● **Brief**:
Wherever "Preto" turns up in the entries, copy out the line that holds it.

● **Dataset excerpts**:
== Segment start ==
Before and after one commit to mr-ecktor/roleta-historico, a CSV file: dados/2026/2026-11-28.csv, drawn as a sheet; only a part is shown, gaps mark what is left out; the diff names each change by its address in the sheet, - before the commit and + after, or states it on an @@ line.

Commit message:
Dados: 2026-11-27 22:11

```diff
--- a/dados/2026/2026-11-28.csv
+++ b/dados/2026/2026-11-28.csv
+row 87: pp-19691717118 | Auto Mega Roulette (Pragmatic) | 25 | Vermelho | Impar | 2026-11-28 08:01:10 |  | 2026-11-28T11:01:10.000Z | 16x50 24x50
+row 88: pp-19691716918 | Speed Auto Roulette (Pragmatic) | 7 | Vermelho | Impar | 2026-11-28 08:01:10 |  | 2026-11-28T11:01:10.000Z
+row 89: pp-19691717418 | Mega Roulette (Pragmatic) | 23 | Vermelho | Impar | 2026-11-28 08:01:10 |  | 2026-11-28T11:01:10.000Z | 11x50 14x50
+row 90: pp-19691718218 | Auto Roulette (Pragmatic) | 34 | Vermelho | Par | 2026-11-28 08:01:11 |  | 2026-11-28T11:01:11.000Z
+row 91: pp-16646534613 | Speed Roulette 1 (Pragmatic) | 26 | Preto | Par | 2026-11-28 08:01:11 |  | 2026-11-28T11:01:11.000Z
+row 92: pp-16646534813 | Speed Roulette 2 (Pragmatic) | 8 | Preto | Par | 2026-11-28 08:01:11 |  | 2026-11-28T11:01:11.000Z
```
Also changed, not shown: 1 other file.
== Segment end ==
● **Output of the exercise**:
+row 91: pp-16646534613 | Speed Roulette 1 (Pragmatic) | 26 | Preto | Par | 2026-11-28 08:01:11 |  | 2026-11-28T11:01:11.000Z
+row 92: pp-16646534813 | Speed Roulette 2 (Pragmatic) | 8 | Preto | Par | 2026-11-28 08:01:11 |  | 2026-11-28T11:01:11.000Z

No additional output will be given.